(PROVIDED RECORDS)

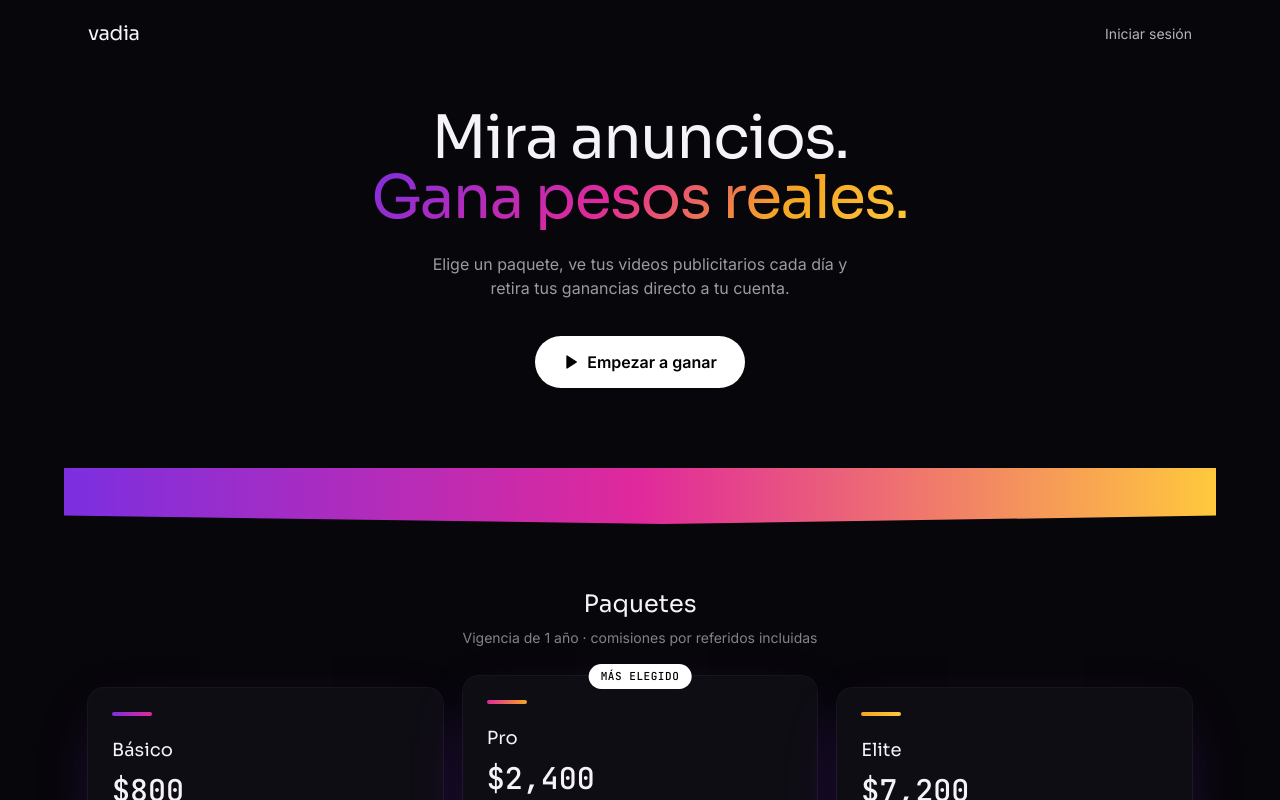
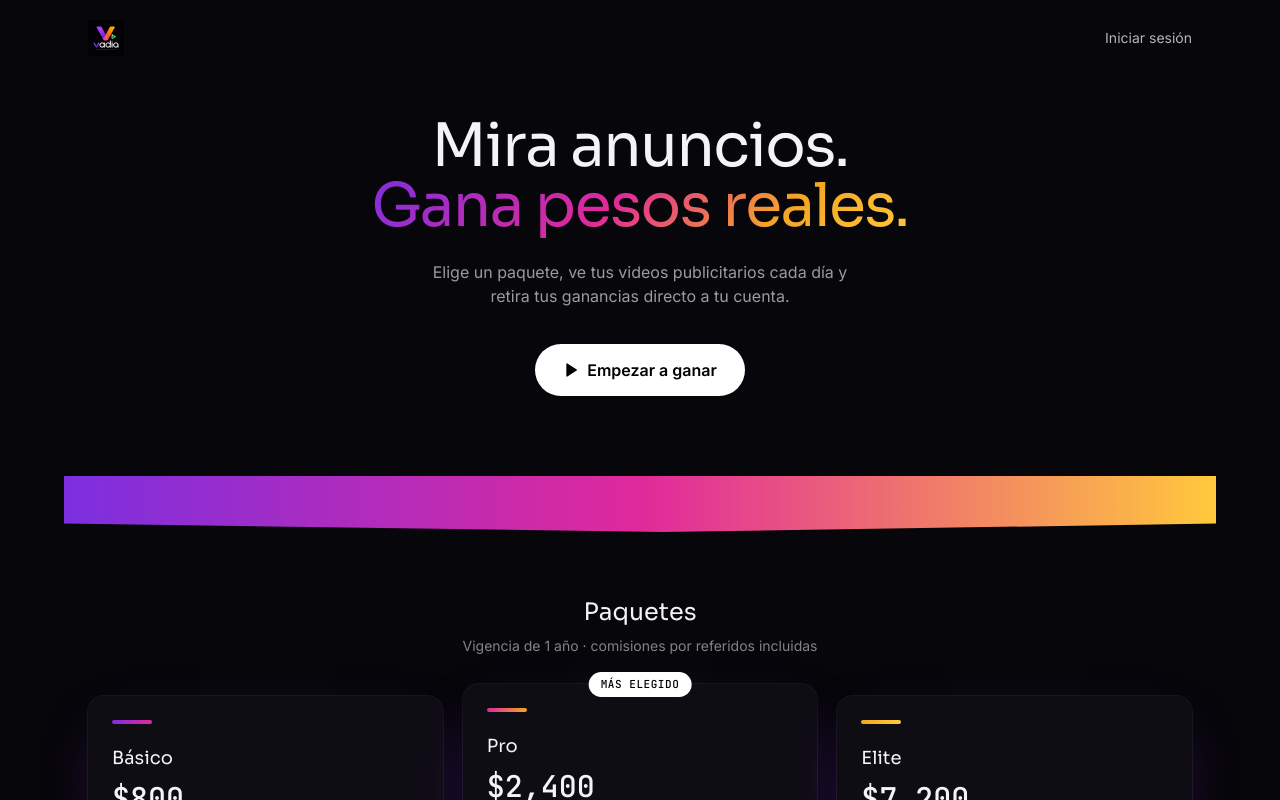
Before and after one commit to jacintoures-oss/vadia-app, a React (Vite) app: page / in a window 1280 px wide. Shown: the top 800 px of the page. Built offline with nearby package versions, Linux system fonts and the light colour scheme.

Commit message:
Update Landing.jsx

```diff
--- a/src/pages/Landing.jsx
+++ b/src/pages/Landing.jsx
@@ -39,7 +39,7 @@ export default function Landing({ onGetStarted, onLogin }) {
     <div className="min-h-screen">
       {/* Nav */}
       <nav className="flex items-center justify-between px-6 py-5 max-w-6xl mx-auto">
-        <span className="font-display font-800 text-xl tracking-tight">vadia</span>
+        <img src="/logo.png" alt="Vadia" className="h-9 w-auto" />
         <button onClick={onLogin} className="text-sm text-white/70 hover:text-white transition">
           Iniciar sesión
         </button>
```
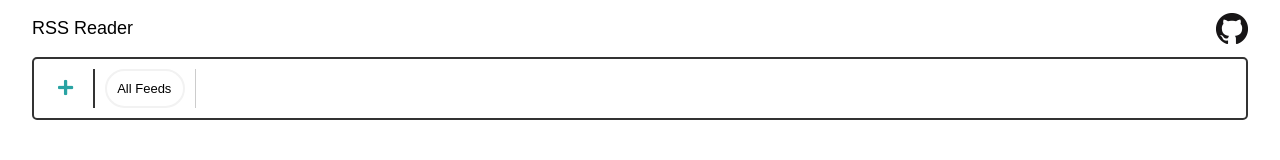
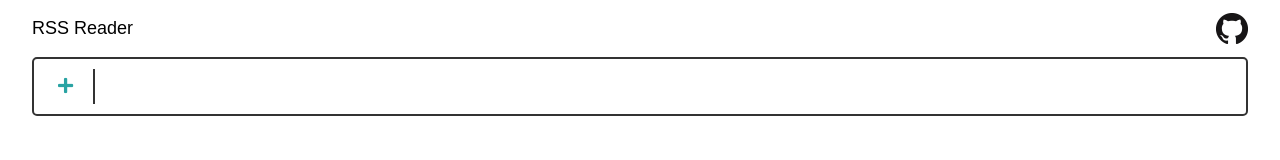
Before and after one commit to m1k3f/RssMedia, a React (Create React App) app in the folder ClientApp/: page / in a window 1280 px wide. Shown: the top 160 px of the page. Built offline with nearby package versions, Linux system fonts and the light colour scheme.

Commit message:
code cleanup, new Add component

```diff
--- a/ClientApp/src/components/FeedBar.js
+++ b/ClientApp/src/components/FeedBar.js
@@ -1,5 +1,5 @@
 import React, { Component } from 'react';
-import swal from '@sweetalert/with-react';
+import { FeedLinkAdd } from './FeedLinkAdd';
 import { FeedLinkAll } from './FeedLinkAll';
 import { FeedLinks } from './FeedLinks';
 
@@ -12,94 +12,8 @@ export class FeedBar extends Component {
         }
     }
 
-    // componentDidMount() {
-    //     this.setState({
-    //         feedLinks: this.getFeedLinksStorage()
-    //     })
-    // }
-
     populateFeedArticles = (feedArticles) => {
         this.props.contentCallback(feedArticles);
-    }
-
-    handleAddButton = (e) => {
-        swal({
-            content: this.getNewFeedModalContent(),
-            buttons: {
-                confirm: {
-                    text: 'Add',
-                    value: true,
-                    visible: true
-                },
-                cancel: {
-                    text: 'Cancel',
-                    value: null,
-                    visible: true
-                }
-            }
-        })
-        .then(async (value) => {
-            if (value) {
-                //send entered values to service
-                //let feedTitle = document.querySelector('#textFeedTitle').value;
-                let textFeedUrl = document.querySelector('#textFeedUrl').value;
-                let feedUrl = { url: encodeURIComponent(textFeedUrl) };
-
-                await fetch('api/rssmedia/feedlinks', {
-                    method: 'POST',
-                    headers: {
-                        'Content-Type': 'application/json;charset=utf-8'
-                    },
-                    body: JSON.stringify(feedUrl)
-                }).then((response) => {
-                    //if more than 1 URL, allow user to select the feed url
-                    if (response.ok) {
-                        let res = response;
-                        // call rssmedia/feed
-                    }
-                }).then((response) => {
-                    // response contains feed object
-                    // use feed object to populate new feed button
-                });
-            }
-        });
-    }
-
-    getNewFeedModalContent = () => {
-        return (
-            <div className="addButtonModal">
-                <h3>New Feed</h3>
-                <div>
-                    <label>Title: </label>
-                    <input id="textFeedTitle" type="text" />
-                </div>
-                <div>
-                    <label>Url: </label>
-                    <input id="textFeedUrl" type="text" />
-                </div>
-            </div>
-        );
-    }
-
-    getMultiFeedModalContent = (feedLinks) => {
-        let content = feedLinks.map((link) => {
-            return (<div>link.Title</div>);
-        });
-
-        return (
-            <div className="">
-                <p>Multiple feeds exist. Please select the desired feed: </p>
-                {content}
-            </div>
-        );
-    }
-
-    handleAllFeedsButton = (e) => {
-        //get all feed articles from service
-
-        this.clearActiveFeed();
-        e.target.classList.add('divFeedsActive');
-        //document.querySelector('.divFeedArticles').hidden = false;
     }
 
     getFeedLinksStorage = () => {
@@ -120,11 +34,6 @@ export class FeedBar extends Component {
 
     }
 
-    // renderFeedButtons() {
-    //     let feedList = this.getFeedList();
-
-    // }
-
     clearActiveFeed = () => {
         let feedButtons = document.querySelectorAll('a[name="btnFeeds"]');
         feedButtons.forEach(f => f.classList.remove('divFeedsActive'));
@@ -133,21 +42,18 @@ export class FeedBar extends Component {
     render() {
         return (
             <div className="divFeedBar">
-                <div className="divAdd">
-                    {/*
-                    Add button
-                    Popup modal
-                    */}
+                {/* <div className="divAdd">
                     <a onClick={this.handleAddButton}>
                         <i className="fas fa-plus fa-lg"></i>
                     </a>
-                </div>
+                </div> */}
                 {/* <div className="divAllFeeds">
                     <a name="btnFeeds" onClick={this.handleAllFeedsButton}>
                         All Feeds
                     </a>
                 </div> */}
-                <div >
+                <FeedLinkAdd />
+                <div hidden>
                     <FeedLinkAll />
                     <FeedLinks links = {this.state.feedLinks} contentCallback = {this.populateFeedArticles} />
                 </div>
--- /dev/null
+++ b/ClientApp/src/components/FeedLinkAdd.js
@@ -0,0 +1,94 @@
+import React, { Component } from 'react';
+import swal from '@sweetalert/with-react';
+
+export class FeedLinkAdd extends Component {
+    constructor(props) {
+        super(props);
+    }
+
+    handleAddButton = (e) => {
+        swal({
+            content: this.getNewFeedModalContent(),
+            buttons: {
+                confirm: {
+                    text: 'Add',
+                    value: true,
+                    visible: true
+                },
+                cancel: {
+                    text: 'Cancel',
+                    value: null,
+                    visible: true
+                }
+            }
+        })
+        .then(async (value) => {
+            if (value) {
+                //send entered values to service
+                //let feedTitle = document.querySelector('#textFeedTitle').value;
+                let textFeedUrl = document.querySelector('#textFeedUrl').value;
+                let feedUrl = { url: encodeURIComponent(textFeedUrl) };
+
+                await fetch('api/rssmedia/feedlinks', {
+                    method: 'POST',
+                    headers: {
+                        'Content-Type': 'application/json;charset=utf-8'
+                    },
+                    body: JSON.stringify(feedUrl)
+                }).then((response) => {
+                    //if more than 1 URL, allow user to select the feed url
+                    if (response.ok) {
+                        let res = response;
+                        // call rssmedia/feed
+                    }
+                }).then((response) => {
+                    // response contains feed object
+                    // use feed object to populate new feed button
+                });
+            }
+        });
+    }
+
+    getNewFeedModalContent = () => {
+        return (
+            <div className="addButtonModal">
+                <h3>New Feed</h3>
+                <div>
+                    <label>Title: </label>
+                    <input id="textFeedTitle" type="text" />
+                </div>
+                <div>
+                    <label>Url: </label>
+                    <input id="textFeedUrl" type="text" />
+                </div>
+            </div>
+        );
+    }
+
+    getMultiFeedModalContent = (feedLinks) => {
+        let content = feedLinks.map((link) => {
+            return (<div>link.Title</div>);
+        });
+
+        return (
+            <div className="">
+                <p>Multiple feeds exist. Please select the desired feed: </p>
+                {content}
+            </div>
+        );
+    }
+
+    render() {
+        return(
+            <div className="divAdd">
+                {/*
+                Add button
+                Popup modal
+                */}
+                <a onClick={this.handleAddButton}>
+                    <i className="fas fa-plus fa-lg"></i>
+                </a>
+            </div>
+        );
+    }
+}
--- a/ClientApp/src/components/FeedLinkAll.js
+++ b/ClientApp/src/components/FeedLinkAll.js
@@ -1,6 +1,18 @@
 import React, { Component } from 'react';
 
 export class FeedLinkAll extends Component {
+    constructor(props) {
+        super(props);
+    }
+
+    handleAllFeedsButton = (e) => {
+        //get all feed articles from service
+
+        this.clearActiveFeed();
+        e.target.classList.add('divFeedsActive');
+        //document.querySelector('.divFeedArticles').hidden = false;
+    }
+
     render() {
         return (
             <div className="divAllFeeds">
--- a/ClientApp/src/components/NavMenu.js
+++ b/ClientApp/src/components/NavMenu.js
@@ -4,23 +4,10 @@ import { Link } from 'react-router-dom';
 // import './NavMenu.css';
 
 export class NavMenu extends Component {
-  //static displayName = NavMenu.name;
-
-  constructor (props) {
-    super(props);
-
-    this.state = {
-
-    };
-  }
 
   render () {
     return (
       <header>
-        {/*
-        Title? (left)
-        Github link (right)
-        */}
         <p>RSS Reader</p>
         <a href="https://github.com/m1k3f/RssMedia" target="_blank">
             <img src="./images/GitHub-Mark-32px.png" alt="" />
```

(End PROVIDED RECORDS)

ACTION ITEM ▸
Work out how many lines in the material above hold the word "components"; answer with the number only.

PROBLEM SOLUTION ▸
7